HOW TO COMPLETE THIS TASK:
Scan the entries for lines containing the string "grid". Reply with how many there are, and nothing else.

#####

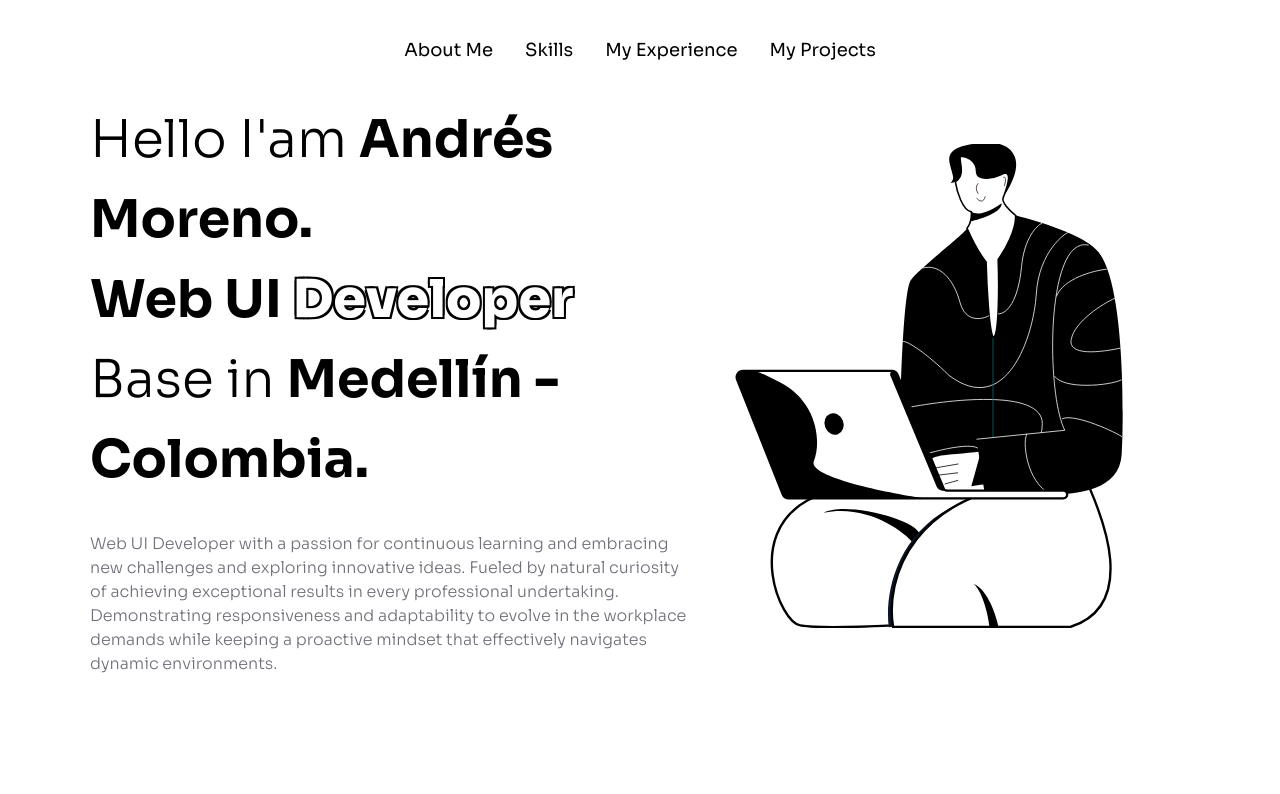
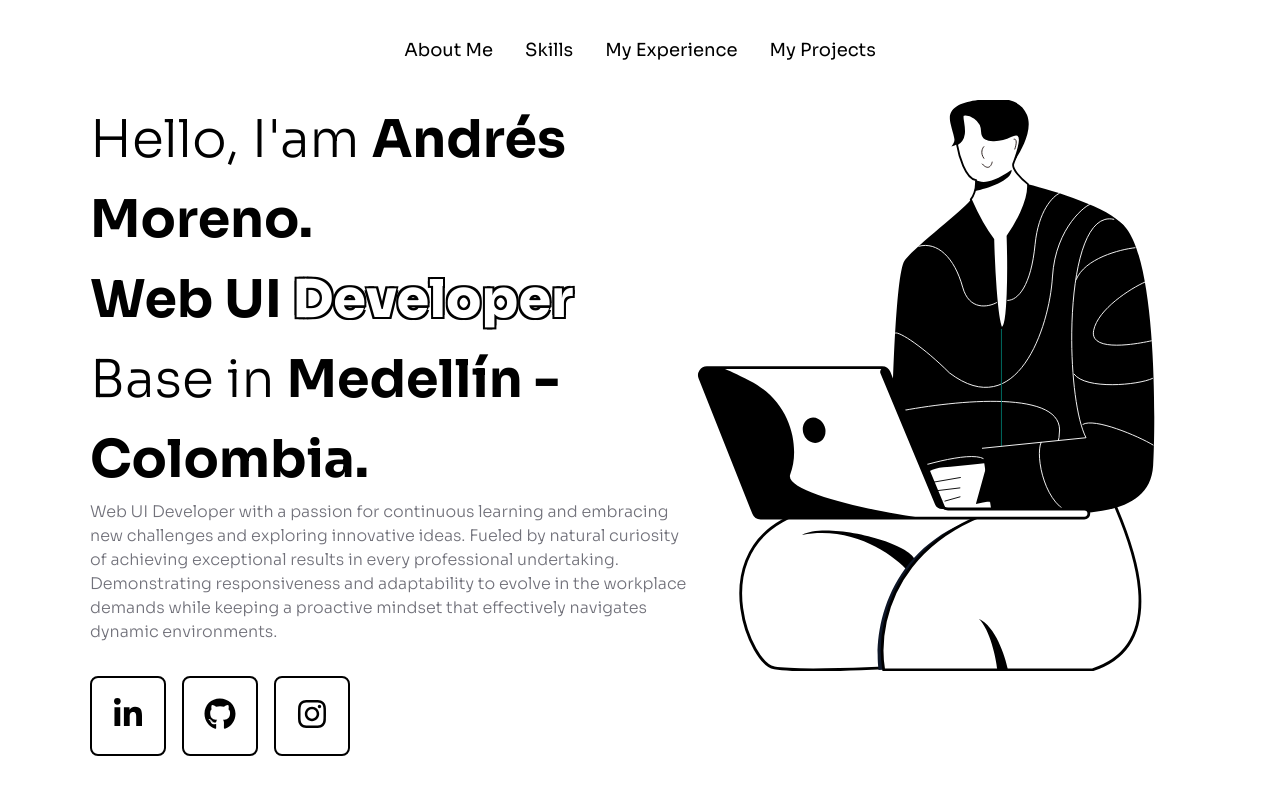
Before and after one commit to andresmorenoj/andresmorenoj, a Next.js app: page / in a window 1280 px wide. Shown: the top 794 px of the page. Built offline with nearby package versions, Linux system fonts and the light colour scheme.

Commit message:
feat: section-3 added

```diff
--- a/src/components/atoms/ImageFigure/ImageFigure.styled.tsx
+++ b/src/components/atoms/ImageFigure/ImageFigure.styled.tsx
@@ -6,7 +6,7 @@ export const StyledImageContainer = styled.figure<IImage>(
   ({ width }) => `
 	position: relative;
 	width: ${width.toString()}%;
-	max-width: 420px;
+	max-width: 600px;
 	height: auto;
 `
 );
--- a/src/components/molecules/IconCard/IconCard.styles.tsx
+++ b/src/components/molecules/IconCard/IconCard.styles.tsx
@@ -11,7 +11,7 @@ const variantStyles = (theme: DefaultTheme, variant: TVariant) => {
   if (variant === "default") {
     return css`
       padding: calc(
-        ${theme.measurements.large} - ${theme.measurements.extraExtraSmall}
+        ${theme.measurements.medium} - ${theme.measurements.extraExtraSmall}
       );
     `;
   } else {
@@ -31,7 +31,7 @@ export const StyledWrapper = styled.div<Omit<IIConCard, "icon">>(
     return css`
       ${withFlexContentCentered()};
       ${withBorder(theme.colors.primary.neutralBlack, "2px")};
-      ${withBorderRadius(theme.measurements.small)};
+      ${withBorderRadius(theme.measurements.extraSmall)};
       ${variantStyles(theme, variant)};
     `;
   }
--- a/src/components/molecules/TextsContentContainer/TextsContentContainer.styled.tsx
+++ b/src/components/molecules/TextsContentContainer/TextsContentContainer.styled.tsx
@@ -5,7 +5,6 @@ export const StyledContainer = styled.div<Pick<ITextsContent, "variant">>(
   ({ theme, variant }) => css`
     display: flex;
     flex-direction: column;
-    gap: ${theme.measurements.large};
 
     & .container__title {
       line-height: ${theme.measurements.extraExtraLarge};
--- /dev/null
+++ b/src/components/organisms/Contact/Contact.component.tsx
@@ -0,0 +1,23 @@
+import { FaLinkedinIn } from "react-icons/fa6";
+import { FaGithub } from "react-icons/fa6";
+import { FaInstagram } from "react-icons/fa6";
+
+import { IconAnchor } from "@components/molecules";
+import { contactList } from "@constants/index";
+
+import { StyledContactContainer } from './Contact.styles';
+
+export const Contact: React.FC = () => {
+  const contactValues = Object.values(contactList);
+  const icons = [FaLinkedinIn, FaGithub, FaInstagram];
+
+  return (
+    <StyledContactContainer>
+      {contactValues.map((item, index) => (
+        <li key={item.label}>
+          <IconAnchor href={item.href} icon={icons[index]} variant="default" />
+        </li>
+      ))}
+    </StyledContactContainer>
+  );
+};
--- /dev/null
+++ b/src/components/organisms/Contact/Contact.styles.tsx
@@ -0,0 +1,9 @@
+import styled, {css} from 'styled-components';
+
+export const StyledContactContainer = styled.ul(({theme}) => {
+	return css`
+		display: flex;
+		gap: ${theme.measurements.small};
+		align-self: start;
+	`
+})
--- a/src/components/organisms/HeroBanner/HeroBanner.component.tsx
+++ b/src/components/organisms/HeroBanner/HeroBanner.component.tsx
@@ -5,6 +5,7 @@ import { TextsContentContainer } from "@components/molecules";
 import { Heading, Text, ImageFigure } from "@components/atoms";
 
 import { StyledSectionContainer } from "./HeroBanner.styled";
+import { Contact } from "..";
 
 export const HeroBanner: React.FC = () => (
   <StyledSectionContainer>
@@ -24,8 +25,8 @@ export const HeroBanner: React.FC = () => (
           </Text>
           <Text variant="semiBold">{`${contentData.job.content} `}</Text>
           <Text variant="outline">
-            {`${contentData.job_title.content}`}
-            <br />
+            {`${contentData.job_title.content} `}
+            <br/>
           </Text>
           <Text variant="normal">{`${contentData.location.content} `}</Text>
           <Text variant="semiBold">{`${contentData.location_city.content}`}</Text>
@@ -38,5 +39,6 @@ export const HeroBanner: React.FC = () => (
       }
     />
     <ImageFigure width={100} />
+    <Contact/>
   </StyledSectionContainer>
 );
--- a/src/components/organisms/HeroBanner/HeroBanner.styled.tsx
+++ b/src/components/organisms/HeroBanner/HeroBanner.styled.tsx
@@ -1,16 +1,26 @@
-import styled from "styled-components";
+import styled, { css } from "styled-components";
 
-export const StyledSectionContainer = styled.section`
+export const StyledSectionContainer = styled.section(({theme}) => {
+  return css`
     display: grid;
     grid-template-columns: 55% 45%;
     align-items: center;
-  justify-items: end;
     width: 100%;
-  height: 520px;
+    height: auto;
     padding: 0 90px;
     box-sizing: border-box;
+    row-gap: ${theme.measurements.large};
 
     figure {
-    justify-self: center;
+      align-self: start;
+
+      grid-row-start: 1;
+      grid-row-end: 3;
+      grid-column-start: 2;
+    }
+
+    ul {
+      align-self: center;
     }
   `;
+});
--- a/src/components/organisms/index.ts
+++ b/src/components/organisms/index.ts
@@ -1,2 +1,3 @@
 export * from './Header/Header.component';
-export * from './HeroBanner/HeroBanner.component'
+export * from './HeroBanner/HeroBanner.component';
+export * from './Contact/Contact.component'
--- /dev/null
+++ b/src/lib/constants/contactData/contactData.ts
@@ -0,0 +1,37 @@
+enum CONTACT {
+	LINKEDIN = 'https://www.linkedin.com/in/andres-moreno-jf/',
+	GITHUB = 'https://github.com/andresmorenoj',
+	INSTAGRAM = 'https://www.instagram.com/andres.moreno.jf/',
+}
+
+const keys = [
+	'linkedin',
+	'github',
+	'instagram',
+] as const;
+
+type TValidPageKey = typeof keys[number];
+
+interface IProperties {
+	label: string;
+	href: string;
+}
+
+type TContact = {
+	[key in TValidPageKey]: IProperties
+}
+
+export const contactList: TContact = {
+	linkedin: {
+		label: 'LinkedIn',
+		href: CONTACT.LINKEDIN
+	},
+	github: {
+		label: 'Github',
+		href: CONTACT.GITHUB
+	},
+	instagram: {
+		label: 'Instagram',
+		href: CONTACT.INSTAGRAM
+	}
+};
--- a/src/lib/constants/contentData/contentData.constants.ts
+++ b/src/lib/constants/contentData/contentData.constants.ts
@@ -1,4 +1,4 @@
-export const INTRODUCTION_GREET = "Hello I'am";
+export const INTRODUCTION_GREET = "Hello, I'am";
 export const INTRODUCTION_NAME = "Andrés Moreno.";
 export const INTRODUCTION_JOB = "Web UI";
 export const INTRODUCTION_JOB_TITLE = "Developer";
--- a/src/lib/constants/index.ts
+++ b/src/lib/constants/index.ts
@@ -1,2 +1,3 @@
 export * from './navigationData/navigationData';
 export * from './contentData/contentData';
+export * from './contactData/contactData'
```
Lines whose indentation alone changed are shown as unchanged.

#####

SOLUTION TO THIS TASK:
5